Compare this to an unadjusted (covid deaths left in) graph and it becomes clear that Covid mortalities are part of the expected mortalities.
The unintended (and very foreseeable) consequence of the lockdown though is that we have built up a massive health problem for the coming years. The damage to the economy will also contribute to this health problem as people face poverty and the stress of unemployment and lost income. It’s worth repeating: we will be seeing excess deaths in the coming years not because of the virus, but because of the response. And the longer the lockdown continues, the worse this will be.
When Donald Trump posited back in March that the cure to the pandemic might be worse than the disease, he inadvertently started a reactionary response from the left (which has been copied around the globe), whose main concern in life seems to be to do the opposite of Trump. If Trump said lockdown, they would have said never (in fact they said his original lockdown measure was zenophobic).
We have asked on these pages before what the exit strategy for the covid response was? We are still waiting for an answer, though some might answer that it is to quarantine until we can find a vaccine.
This unfortunately is not such a great plan.
Dr. Mike Yeadon, a former chief scientific officer, allergy and respiratory research at pharmaceutical giant Pfizer doesn’t seem to think so. He said: “Flu vaccines help a little, but on only three occasions in the last decade did vaccination reach 50% effectiveness. They’re good, but they’ve never been magic bullets for respiratory viruses.”
Like other experts at the time, Dr. Yeadon was supportive of the first lockdown because there was relatively little known about the disease, but he has written critically of the policies of government since. He said that: “lockdown made no difference at all to the spread of the virus. There isn’t any controversy about this fact, easily demonstrated, but I’m aware some people like to pretend it was lockdown that turned the pandemic, perhaps to justify the extraordinary price we have all paid to do it.”

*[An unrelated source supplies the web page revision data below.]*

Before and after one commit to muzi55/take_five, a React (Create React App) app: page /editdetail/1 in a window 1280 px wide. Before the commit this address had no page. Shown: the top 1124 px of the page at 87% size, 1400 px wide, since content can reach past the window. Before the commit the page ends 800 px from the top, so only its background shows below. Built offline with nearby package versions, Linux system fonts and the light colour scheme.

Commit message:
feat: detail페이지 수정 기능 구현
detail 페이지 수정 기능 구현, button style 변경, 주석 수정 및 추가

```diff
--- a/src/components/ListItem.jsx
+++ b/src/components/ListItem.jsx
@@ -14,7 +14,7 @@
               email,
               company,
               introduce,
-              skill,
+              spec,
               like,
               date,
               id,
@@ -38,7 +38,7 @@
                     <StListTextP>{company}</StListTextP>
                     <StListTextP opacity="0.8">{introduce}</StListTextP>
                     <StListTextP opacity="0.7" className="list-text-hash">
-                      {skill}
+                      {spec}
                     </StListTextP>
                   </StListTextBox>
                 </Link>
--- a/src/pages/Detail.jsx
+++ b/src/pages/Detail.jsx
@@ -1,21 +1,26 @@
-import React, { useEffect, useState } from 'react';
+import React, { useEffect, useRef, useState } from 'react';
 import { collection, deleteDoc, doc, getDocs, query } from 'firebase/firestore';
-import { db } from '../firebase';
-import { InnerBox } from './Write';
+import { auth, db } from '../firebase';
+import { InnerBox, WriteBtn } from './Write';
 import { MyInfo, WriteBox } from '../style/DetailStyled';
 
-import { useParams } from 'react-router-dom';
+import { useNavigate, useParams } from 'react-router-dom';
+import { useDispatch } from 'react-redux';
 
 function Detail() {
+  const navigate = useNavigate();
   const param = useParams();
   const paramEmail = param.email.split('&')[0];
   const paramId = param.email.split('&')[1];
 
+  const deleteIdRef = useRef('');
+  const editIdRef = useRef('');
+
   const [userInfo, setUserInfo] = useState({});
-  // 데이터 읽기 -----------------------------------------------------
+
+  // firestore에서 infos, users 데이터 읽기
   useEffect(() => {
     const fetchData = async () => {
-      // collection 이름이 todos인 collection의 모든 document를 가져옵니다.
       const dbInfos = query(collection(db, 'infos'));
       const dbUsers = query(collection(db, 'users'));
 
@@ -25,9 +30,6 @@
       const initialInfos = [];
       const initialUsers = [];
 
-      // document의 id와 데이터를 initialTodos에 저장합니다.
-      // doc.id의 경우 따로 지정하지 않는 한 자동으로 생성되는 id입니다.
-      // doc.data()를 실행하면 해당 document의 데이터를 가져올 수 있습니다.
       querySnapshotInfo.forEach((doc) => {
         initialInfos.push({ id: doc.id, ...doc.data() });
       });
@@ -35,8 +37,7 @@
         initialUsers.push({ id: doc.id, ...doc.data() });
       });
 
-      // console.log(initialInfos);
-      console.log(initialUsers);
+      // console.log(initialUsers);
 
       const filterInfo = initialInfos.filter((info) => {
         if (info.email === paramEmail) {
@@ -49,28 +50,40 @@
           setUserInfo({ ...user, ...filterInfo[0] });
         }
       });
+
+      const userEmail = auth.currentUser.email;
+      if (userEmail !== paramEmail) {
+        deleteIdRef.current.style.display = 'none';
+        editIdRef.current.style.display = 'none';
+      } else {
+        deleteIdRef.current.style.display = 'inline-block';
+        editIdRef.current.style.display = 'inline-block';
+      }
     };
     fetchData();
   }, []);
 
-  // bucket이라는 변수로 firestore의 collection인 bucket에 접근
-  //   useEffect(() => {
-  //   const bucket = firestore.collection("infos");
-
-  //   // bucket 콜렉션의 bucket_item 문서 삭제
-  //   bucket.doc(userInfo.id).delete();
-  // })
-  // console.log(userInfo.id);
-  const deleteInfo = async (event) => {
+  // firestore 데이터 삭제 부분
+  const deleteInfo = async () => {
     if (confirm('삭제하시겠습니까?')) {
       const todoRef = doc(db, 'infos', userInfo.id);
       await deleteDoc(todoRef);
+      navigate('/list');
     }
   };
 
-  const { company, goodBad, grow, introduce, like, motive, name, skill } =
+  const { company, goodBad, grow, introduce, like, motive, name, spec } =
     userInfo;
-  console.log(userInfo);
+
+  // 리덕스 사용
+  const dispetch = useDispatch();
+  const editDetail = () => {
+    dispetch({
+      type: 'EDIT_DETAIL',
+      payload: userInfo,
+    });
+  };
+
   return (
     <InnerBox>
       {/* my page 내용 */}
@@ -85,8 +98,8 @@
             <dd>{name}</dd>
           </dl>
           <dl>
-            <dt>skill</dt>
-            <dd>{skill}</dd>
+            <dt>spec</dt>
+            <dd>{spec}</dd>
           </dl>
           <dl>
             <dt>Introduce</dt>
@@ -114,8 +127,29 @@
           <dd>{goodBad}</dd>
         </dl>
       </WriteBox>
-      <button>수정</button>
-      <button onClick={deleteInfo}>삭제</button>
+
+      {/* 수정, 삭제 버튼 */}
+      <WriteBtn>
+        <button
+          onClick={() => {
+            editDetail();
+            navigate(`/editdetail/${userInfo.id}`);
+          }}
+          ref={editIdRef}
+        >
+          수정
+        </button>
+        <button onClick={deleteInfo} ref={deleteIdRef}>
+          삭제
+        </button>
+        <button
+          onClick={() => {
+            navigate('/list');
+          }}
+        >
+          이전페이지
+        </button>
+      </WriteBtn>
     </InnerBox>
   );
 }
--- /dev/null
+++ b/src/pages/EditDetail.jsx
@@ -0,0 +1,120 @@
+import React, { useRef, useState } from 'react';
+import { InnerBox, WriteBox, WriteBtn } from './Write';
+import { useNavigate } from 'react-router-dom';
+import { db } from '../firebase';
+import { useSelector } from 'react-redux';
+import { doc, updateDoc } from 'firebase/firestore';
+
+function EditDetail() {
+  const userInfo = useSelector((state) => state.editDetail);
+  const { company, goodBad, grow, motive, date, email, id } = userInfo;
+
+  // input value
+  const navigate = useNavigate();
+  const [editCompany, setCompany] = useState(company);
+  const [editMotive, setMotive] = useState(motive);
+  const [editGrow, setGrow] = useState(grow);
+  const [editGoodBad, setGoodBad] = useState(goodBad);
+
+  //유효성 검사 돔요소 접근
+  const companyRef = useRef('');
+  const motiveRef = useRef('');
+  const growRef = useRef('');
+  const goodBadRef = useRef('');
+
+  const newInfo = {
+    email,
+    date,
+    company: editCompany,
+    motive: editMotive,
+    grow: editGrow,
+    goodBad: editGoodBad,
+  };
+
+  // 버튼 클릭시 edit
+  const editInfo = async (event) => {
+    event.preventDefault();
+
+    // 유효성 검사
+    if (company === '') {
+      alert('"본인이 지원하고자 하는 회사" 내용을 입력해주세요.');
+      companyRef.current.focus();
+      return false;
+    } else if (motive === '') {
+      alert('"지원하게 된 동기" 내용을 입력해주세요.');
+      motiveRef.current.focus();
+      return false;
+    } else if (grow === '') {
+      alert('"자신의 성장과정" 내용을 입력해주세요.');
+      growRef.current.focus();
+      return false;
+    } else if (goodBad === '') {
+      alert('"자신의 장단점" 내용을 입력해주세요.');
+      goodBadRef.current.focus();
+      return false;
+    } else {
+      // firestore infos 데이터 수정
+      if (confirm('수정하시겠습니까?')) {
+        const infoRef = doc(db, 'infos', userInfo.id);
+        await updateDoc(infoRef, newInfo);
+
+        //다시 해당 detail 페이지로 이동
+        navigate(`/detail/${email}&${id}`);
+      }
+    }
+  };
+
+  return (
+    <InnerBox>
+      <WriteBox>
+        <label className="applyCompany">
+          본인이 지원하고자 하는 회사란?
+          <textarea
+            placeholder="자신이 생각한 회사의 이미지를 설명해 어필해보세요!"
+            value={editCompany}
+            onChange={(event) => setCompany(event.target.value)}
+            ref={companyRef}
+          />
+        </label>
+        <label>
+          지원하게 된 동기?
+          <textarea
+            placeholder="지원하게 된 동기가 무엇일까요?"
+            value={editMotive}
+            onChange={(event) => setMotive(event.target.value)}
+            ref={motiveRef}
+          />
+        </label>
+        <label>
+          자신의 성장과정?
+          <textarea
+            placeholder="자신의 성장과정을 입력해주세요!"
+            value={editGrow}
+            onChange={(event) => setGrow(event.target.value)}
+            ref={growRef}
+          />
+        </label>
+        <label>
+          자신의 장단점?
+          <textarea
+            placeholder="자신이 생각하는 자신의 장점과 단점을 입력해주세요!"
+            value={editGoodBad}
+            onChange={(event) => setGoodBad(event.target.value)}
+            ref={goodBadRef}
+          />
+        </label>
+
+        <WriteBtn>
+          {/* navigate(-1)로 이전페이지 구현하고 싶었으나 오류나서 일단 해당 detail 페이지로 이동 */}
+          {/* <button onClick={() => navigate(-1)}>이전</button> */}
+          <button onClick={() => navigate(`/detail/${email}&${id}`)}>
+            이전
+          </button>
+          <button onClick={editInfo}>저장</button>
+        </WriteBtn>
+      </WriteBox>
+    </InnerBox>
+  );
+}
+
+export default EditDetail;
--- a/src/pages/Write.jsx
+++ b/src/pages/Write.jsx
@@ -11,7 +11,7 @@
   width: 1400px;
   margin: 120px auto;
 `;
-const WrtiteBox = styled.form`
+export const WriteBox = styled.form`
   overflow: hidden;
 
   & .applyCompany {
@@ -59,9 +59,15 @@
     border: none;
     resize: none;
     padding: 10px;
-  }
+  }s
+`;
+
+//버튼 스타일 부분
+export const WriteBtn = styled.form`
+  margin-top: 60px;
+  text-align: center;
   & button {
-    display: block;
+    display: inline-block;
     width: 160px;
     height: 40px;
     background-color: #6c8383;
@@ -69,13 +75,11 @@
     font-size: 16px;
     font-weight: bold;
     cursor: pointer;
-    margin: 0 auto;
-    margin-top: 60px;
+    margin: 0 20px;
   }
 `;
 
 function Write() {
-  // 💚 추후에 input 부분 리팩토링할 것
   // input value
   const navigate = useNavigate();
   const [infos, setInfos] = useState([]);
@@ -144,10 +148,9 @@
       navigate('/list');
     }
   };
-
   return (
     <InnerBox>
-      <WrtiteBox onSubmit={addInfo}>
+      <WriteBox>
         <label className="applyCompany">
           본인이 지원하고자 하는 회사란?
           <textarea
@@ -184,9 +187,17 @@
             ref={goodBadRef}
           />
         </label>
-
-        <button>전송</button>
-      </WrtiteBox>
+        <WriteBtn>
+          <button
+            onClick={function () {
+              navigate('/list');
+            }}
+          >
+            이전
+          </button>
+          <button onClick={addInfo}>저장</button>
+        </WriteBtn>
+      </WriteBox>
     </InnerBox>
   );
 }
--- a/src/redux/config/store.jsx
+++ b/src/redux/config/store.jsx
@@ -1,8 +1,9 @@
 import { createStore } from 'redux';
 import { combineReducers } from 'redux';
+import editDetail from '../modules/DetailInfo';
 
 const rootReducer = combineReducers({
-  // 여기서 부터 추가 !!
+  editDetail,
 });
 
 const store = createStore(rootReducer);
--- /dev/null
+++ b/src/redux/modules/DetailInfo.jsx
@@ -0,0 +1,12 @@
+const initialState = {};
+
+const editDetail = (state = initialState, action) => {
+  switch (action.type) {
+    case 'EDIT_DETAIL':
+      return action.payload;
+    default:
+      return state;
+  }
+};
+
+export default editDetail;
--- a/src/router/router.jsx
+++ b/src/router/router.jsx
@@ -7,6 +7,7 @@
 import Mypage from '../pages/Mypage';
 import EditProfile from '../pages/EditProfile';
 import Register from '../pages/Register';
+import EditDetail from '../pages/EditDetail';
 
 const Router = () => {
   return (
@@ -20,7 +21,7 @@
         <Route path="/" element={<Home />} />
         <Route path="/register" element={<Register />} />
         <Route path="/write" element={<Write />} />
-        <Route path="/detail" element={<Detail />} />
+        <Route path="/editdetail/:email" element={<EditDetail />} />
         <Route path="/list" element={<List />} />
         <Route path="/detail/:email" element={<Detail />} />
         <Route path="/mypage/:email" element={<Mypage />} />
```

Indeed time looks set to prove him dead right.
Lorcán Mac Mathúna